Read through the records below and copy each line that uses the word "Added".

================================

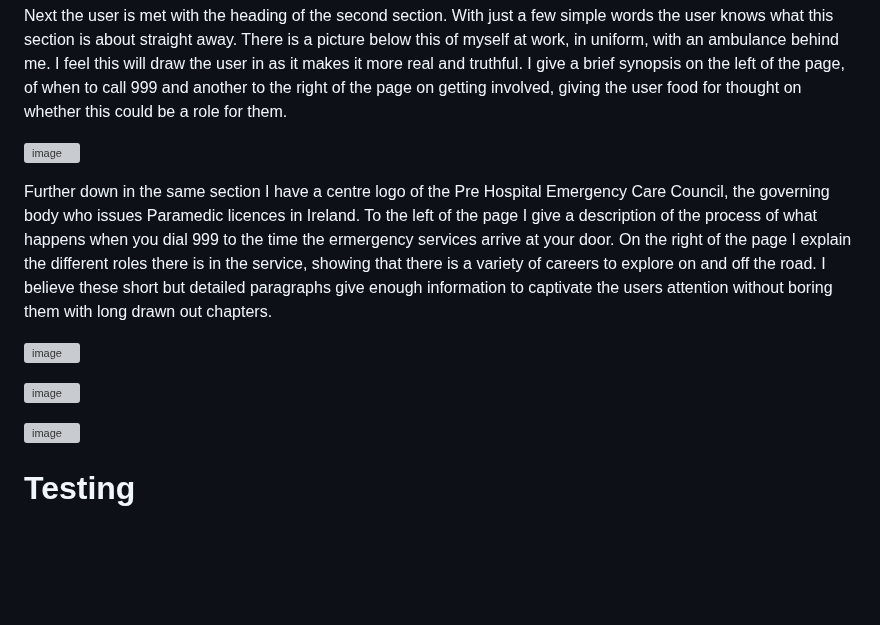
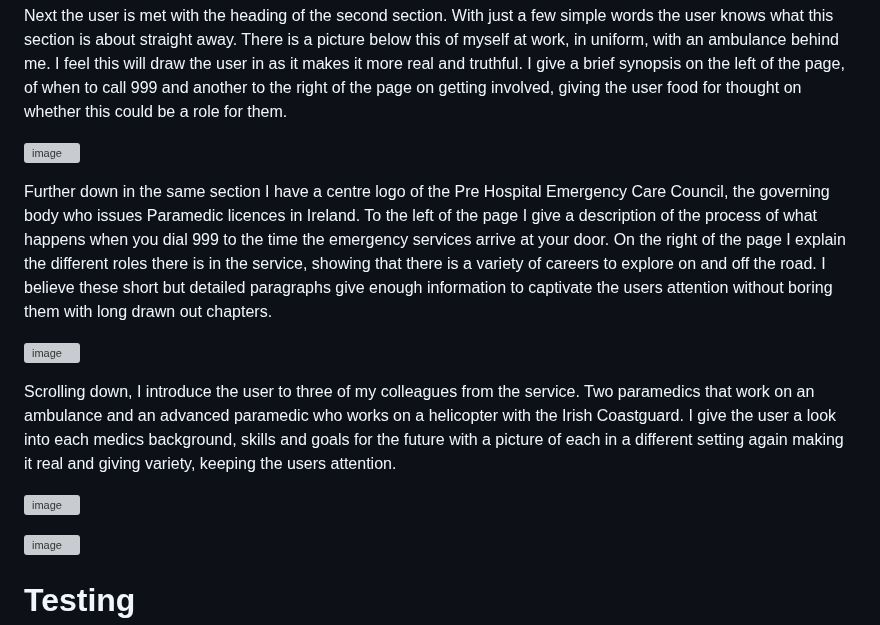
Before and after one commit to hughes84/ambust, a Markdown page: README.md, the part around the change. Rendered like a GitHub page; blank space fills up the shorter version; grey boxes are pictures that could not be loaded.

Commit message:
Update README.md
Add description of screenshots

```diff
--- a/README.md
+++ b/README.md
@@ -49,13 +49,17 @@ Next the user is met with the heading of the second section. With just a few sim
 
 ![image](https://github.com/hughes84/ambust/assets/134289376/26b31cde-06ea-4dc7-a6fd-d22d06337999)
 
-Further down in the same section I have a centre logo of the Pre Hospital Emergency Care Council, the governing body who issues Paramedic licences in Ireland. To the left of the page I give a description of the process of what happens when you dial 999 to the time the ermergency services arrive at your door. On the right of the page I explain the different roles there is in the service, showing that there is a variety of careers to explore on and off the road. I believe these short but detailed paragraphs give enough information to captivate the users attention without boring them with long drawn out chapters.
+Further down in the same section I have a centre logo of the Pre Hospital Emergency Care Council, the governing body who issues Paramedic licences in Ireland. To the left of the page I give a description of the process of what happens when you dial 999 to the time the emergency services arrive at your door. On the right of the page I explain the different roles there is in the service, showing that there is a variety of careers to explore on and off the road. I believe these short but detailed paragraphs give enough information to captivate the users attention without boring them with long drawn out chapters.
 
 
 ![image](https://github.com/hughes84/ambust/assets/134289376/4803cba8-5a6b-45a7-b36e-a16be78b730d)
 
+Scrolling down, I introduce the user to three of my colleagues from the service. Two paramedics that work on an ambulance and an advanced paramedic who works on a helicopter with the Irish Coastguard. I give the user a look into each medics background, skills and goals for the future with a picture of each in a different setting again making it real and giving variety, keeping the users attention.
+
 
 ![image](https://github.com/hughes84/ambust/assets/134289376/b99809a9-80db-4813-b9ae-2cadc27407f0)
+
+
 
 
 ![image](https://github.com/hughes84/ambust/assets/134289376/303704c1-63f0-4481-aa70-423564263e64)
```
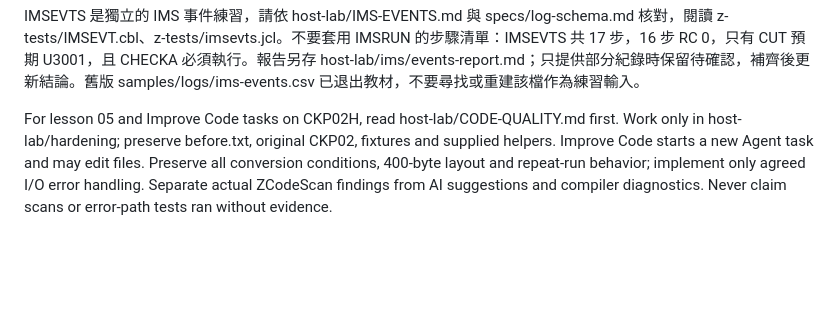
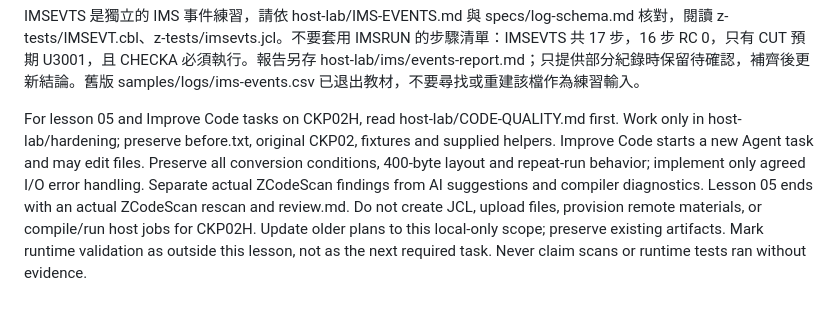
Before and after one commit to nicholas-yahung-chien/tcb-bob-workshop, a Markdown page: AGENTS.md, the part around the change. Drawn GitHub-style; blank space fills up the shorter version.

```diff
--- a/AGENTS.md
+++ b/AGENTS.md
@@ -28,4 +28,4 @@ For planning, follow DOC-SPEC.md decision tracing and environment classification
 
 IMSEVTS 是獨立的 IMS 事件練習，請依 host-lab/IMS-EVENTS.md 與 specs/log-schema.md 核對，閱讀 z-tests/IMSEVT.cbl、z-tests/imsevts.jcl。不要套用 IMSRUN 的步驟清單：IMSEVTS 共 17 步，16 步 RC 0，只有 CUT 預期 U3001，且 CHECKA 必須執行。報告另存 host-lab/ims/events-report.md；只提供部分紀錄時保留待確認，補齊後更新結論。舊版 samples/logs/ims-events.csv 已退出教材，不要尋找或重建該檔作為練習輸入。
 
-For lesson 05 and Improve Code tasks on CKP02H, read host-lab/CODE-QUALITY.md first. Work only in host-lab/hardening; preserve before.txt, original CKP02, fixtures and supplied helpers. Improve Code starts a new Agent task and may edit files. Preserve all conversion conditions, 400-byte layout and repeat-run behavior; implement only agreed I/O error handling. Separate actual ZCodeScan findings from AI suggestions and compiler diagnostics. Never claim scans or error-path tests ran without evidence.
+For lesson 05 and Improve Code tasks on CKP02H, read host-lab/CODE-QUALITY.md first. Work only in host-lab/hardening; preserve before.txt, original CKP02, fixtures and supplied helpers. Improve Code starts a new Agent task and may edit files. Preserve all conversion conditions, 400-byte layout and repeat-run behavior; implement only agreed I/O error handling. Separate actual ZCodeScan findings from AI suggestions and compiler diagnostics. Lesson 05 ends with an actual ZCodeScan rescan and review.md. Do not create JCL, upload files, provision remote materials, or compile/run host jobs for CKP02H. Update older plans to this local-only scope; preserve existing artifacts. Mark runtime validation as outside this lesson, not as the next required task. Never claim scans or runtime tests ran without evidence.
```
Also changed, not shown: README.md (+1 -1 lines), host-lab/CODE-QUALITY.md (+11 -19 lines).
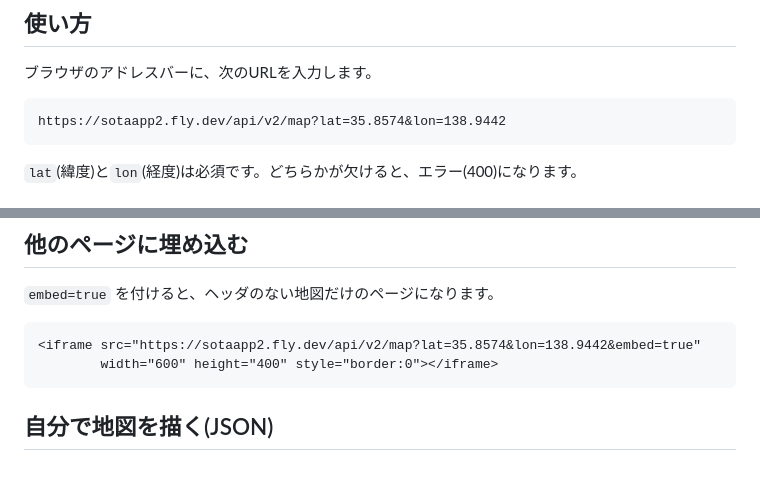
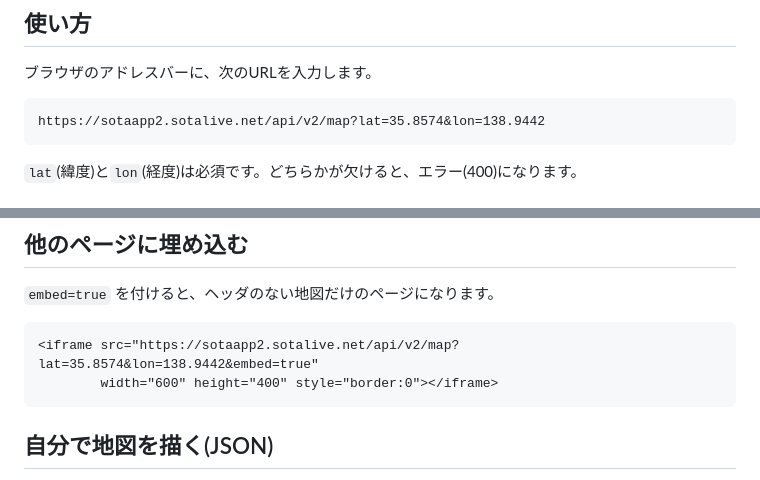
Before and after one commit to jl1nie/sotaapp2, a Markdown page: docs/map-api-manual.ja.md, 2 parts joined by grey strips. Rendered like a GitHub page.

Commit message:
docs: 地図APIマニュアルのURLを sotaapp2.sotalive.net にする
Co-Authored-By: Claude Sonnet 5.5 <noreply@anthropic.com>

````diff
--- a/docs/map-api-manual.ja.md
+++ b/docs/map-api-manual.ja.md
@@ -9,7 +9,7 @@
 ブラウザのアドレスバーに、次のURLを入力します。
 
 ```
-https://sotaapp2.fly.dev/api/v2/map?lat=35.8574&lon=138.9442
+https://sotaapp2.sotalive.net/api/v2/map?lat=35.8574&lon=138.9442
 ```
 
 `lat`(緯度)と`lon`(経度)は必須です。どちらかが欠けると、エラー(400)になります。
@@ -72,7 +72,7 @@ https://sotaapp2.fly.dev/api/v2/map?lat=35.8574&lon=138.9442
 `embed=true` を付けると、ヘッダのない地図だけのページになります。
 
 ```html
-<iframe src="https://sotaapp2.fly.dev/api/v2/map?lat=35.8574&lon=138.9442&embed=true"
+<iframe src="https://sotaapp2.sotalive.net/api/v2/map?lat=35.8574&lon=138.9442&embed=true"
         width="600" height="400" style="border:0"></iframe>
 ```
 
````
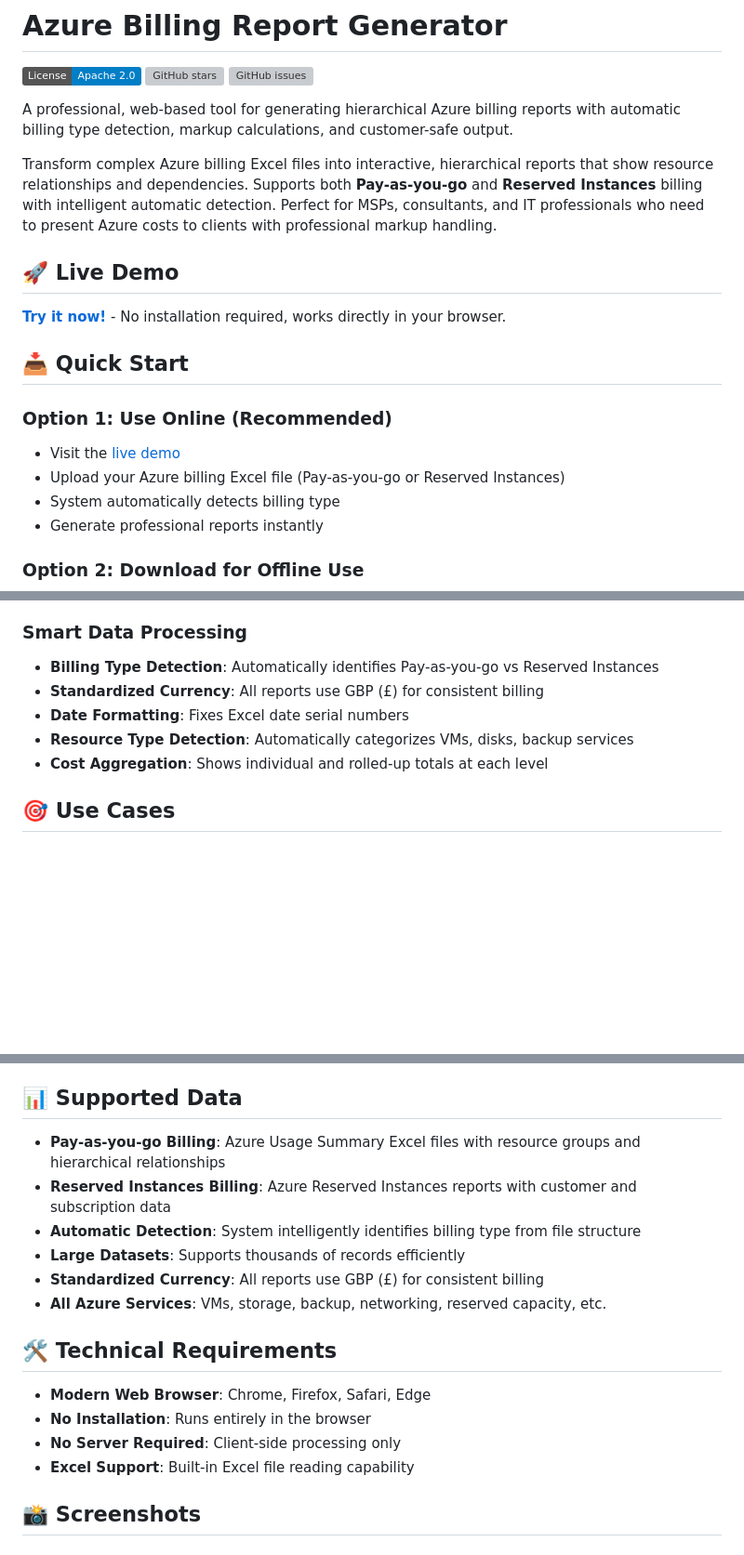
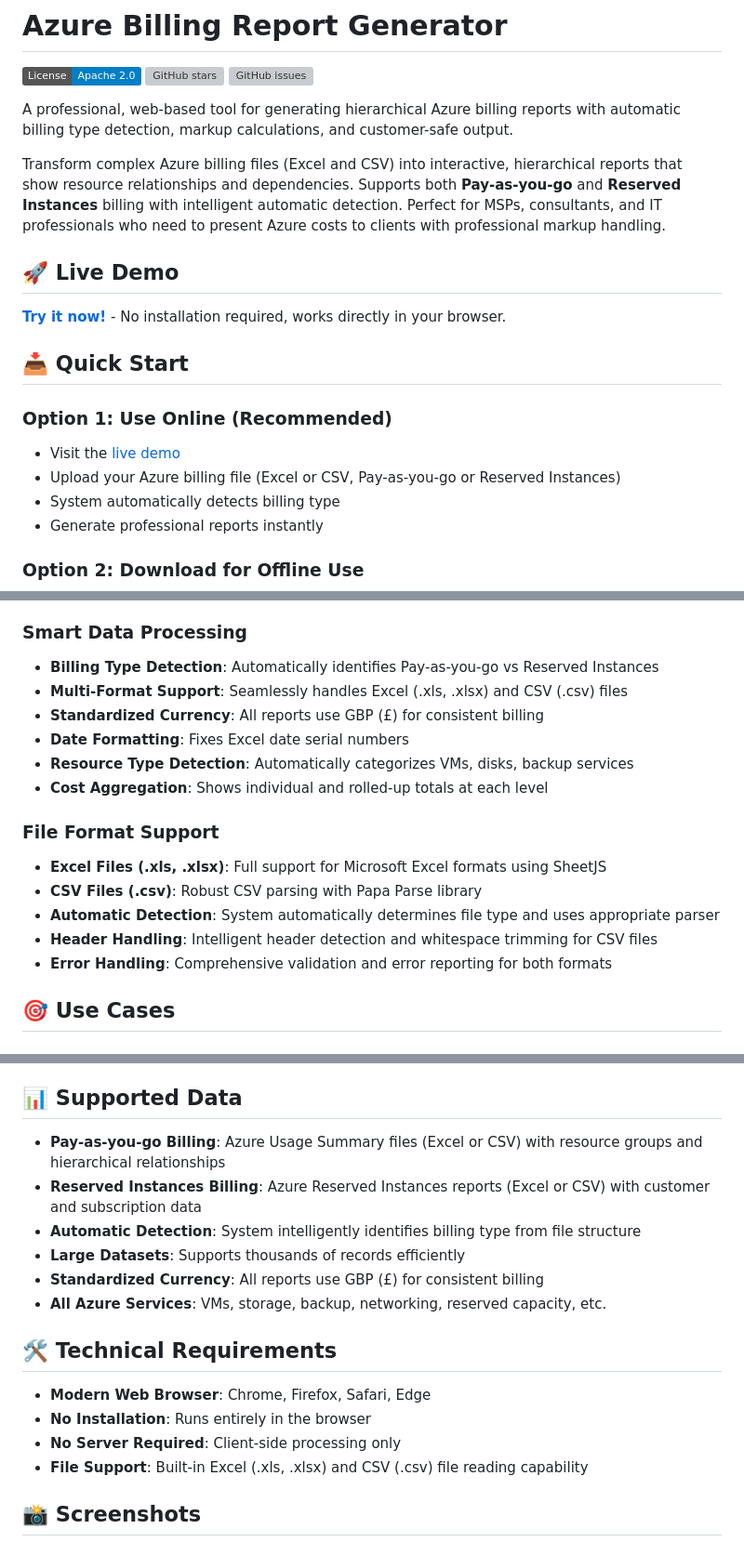
Before and after one commit to cafasdon/azurebillreport, a Markdown page: README.md, 3 parts joined by grey strips. Shown: that part at 93% size. Drawn GitHub-style; badges without logos; blank space fills up the shorter version; grey boxes are pictures that could not be loaded.

Commit message:
Update README with comprehensive CSV support documentation
 Documentation Updates:
 Updated all file format references to include CSV support
 Added dedicated 'File Format Support' section explaining both Excel and CSV capabilities
 Updated quick start guide to mention CSV files
 Enhanced technical requirements section with Papa Parse library info
 Updated data flow diagram to show multi-format support

 Key Changes:
 Main description: 'Excel files'  'Excel and CSV files'
 Upload instructions: Added .csv to supported formats
 Supported data section: Enhanced with CSV format details
 Technical stack: Added Papa Parse for CSV parsing
 Architecture: Updated data flow to show format flexibility

 New Section Added:
 File Format Support section with detailed explanations:
  - Excel Files (.xls, .xlsx): SheetJS library
  - CSV Files (.csv): Papa Parse library
  - Automatic Detection: Smart file type recognition
  - Header Handling: Intelligent CSV processing
  - Error Handling: Comprehensive validation

 Benefits Highlighted:
 Broader file format compatibility
 Seamless user experience regardless of file type
 Professional CSV parsing with error handling
 Maintains all existing Excel functionality
 Clear documentation for users about supported formats

Ready for users to understand and use both Excel and CSV file support!

```diff
--- a/README.md
+++ b/README.md
@@ -6,7 +6,7 @@
 
 A professional, web-based tool for generating hierarchical Azure billing reports with automatic billing type detection, markup calculations, and customer-safe output.
 
-Transform complex Azure billing Excel files into interactive, hierarchical reports that show resource relationships and dependencies. Supports both **Pay-as-you-go** and **Reserved Instances** billing with intelligent automatic detection. Perfect for MSPs, consultants, and IT professionals who need to present Azure costs to clients with professional markup handling.
+Transform complex Azure billing files (Excel and CSV) into interactive, hierarchical reports that show resource relationships and dependencies. Supports both **Pay-as-you-go** and **Reserved Instances** billing with intelligent automatic detection. Perfect for MSPs, consultants, and IT professionals who need to present Azure costs to clients with professional markup handling.
 
 ## 🚀 **Live Demo**
 
@@ -17,7 +17,7 @@ Transform complex Azure billing Excel files into interactive, hierarchical repor
 ### **Option 1: Use Online (Recommended)**
 
 - Visit the [live demo](https://cafasdon.github.io/azurebillreport/)
-- Upload your Azure billing Excel file (Pay-as-you-go or Reserved Instances)
+- Upload your Azure billing file (Excel or CSV, Pay-as-you-go or Reserved Instances)
 - System automatically detects billing type
 - Generate professional reports instantly
 
@@ -118,10 +118,19 @@ Transform complex Azure billing Excel files into interactive, hierarchical repor
 ### **Smart Data Processing**
 
 - **Billing Type Detection**: Automatically identifies Pay-as-you-go vs Reserved Instances
+- **Multi-Format Support**: Seamlessly handles Excel (.xls, .xlsx) and CSV (.csv) files
 - **Standardized Currency**: All reports use GBP (£) for consistent billing
 - **Date Formatting**: Fixes Excel date serial numbers
 - **Resource Type Detection**: Automatically categorizes VMs, disks, backup services
 - **Cost Aggregation**: Shows individual and rolled-up totals at each level
+
+### **File Format Support**
+
+- **Excel Files (.xls, .xlsx)**: Full support for Microsoft Excel formats using SheetJS
+- **CSV Files (.csv)**: Robust CSV parsing with Papa Parse library
+- **Automatic Detection**: System automatically determines file type and uses appropriate parser
+- **Header Handling**: Intelligent header detection and whitespace trimming for CSV files
+- **Error Handling**: Comprehensive validation and error reporting for both formats
 
 ## 🎯 Use Cases
 
@@ -148,8 +157,8 @@ Transform complex Azure billing Excel files into interactive, hierarchical repor
 
 ## 📊 Supported Data
 
-- **Pay-as-you-go Billing**: Azure Usage Summary Excel files with resource groups and hierarchical relationships
-- **Reserved Instances Billing**: Azure Reserved Instances reports with customer and subscription data
+- **Pay-as-you-go Billing**: Azure Usage Summary files (Excel or CSV) with resource groups and hierarchical relationships
+- **Reserved Instances Billing**: Azure Reserved Instances reports (Excel or CSV) with customer and subscription data
 - **Automatic Detection**: System intelligently identifies billing type from file structure
 - **Large Datasets**: Supports thousands of records efficiently
 - **Standardized Currency**: All reports use GBP (£) for consistent billing
@@ -160,7 +169,7 @@ Transform complex Azure billing Excel files into interactive, hierarchical repor
 - **Modern Web Browser**: Chrome, Firefox, Safari, Edge
 - **No Installation**: Runs entirely in the browser
 - **No Server Required**: Client-side processing only
-- **Excel Support**: Built-in Excel file reading capability
+- **File Support**: Built-in Excel (.xls, .xlsx) and CSV (.csv) file reading capability
 
 ## 📸 **Screenshots**
 
```
Also changed, not shown: other parts of README.md (+4 -4 lines).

================================

:: ANSWER TO THIS TASK ::
 Added dedicated 'File Format Support' section explaining both Excel and CSV capabilities
 Upload instructions: Added .csv to supported formats
 Technical stack: Added Papa Parse for CSV parsing
 New Section Added:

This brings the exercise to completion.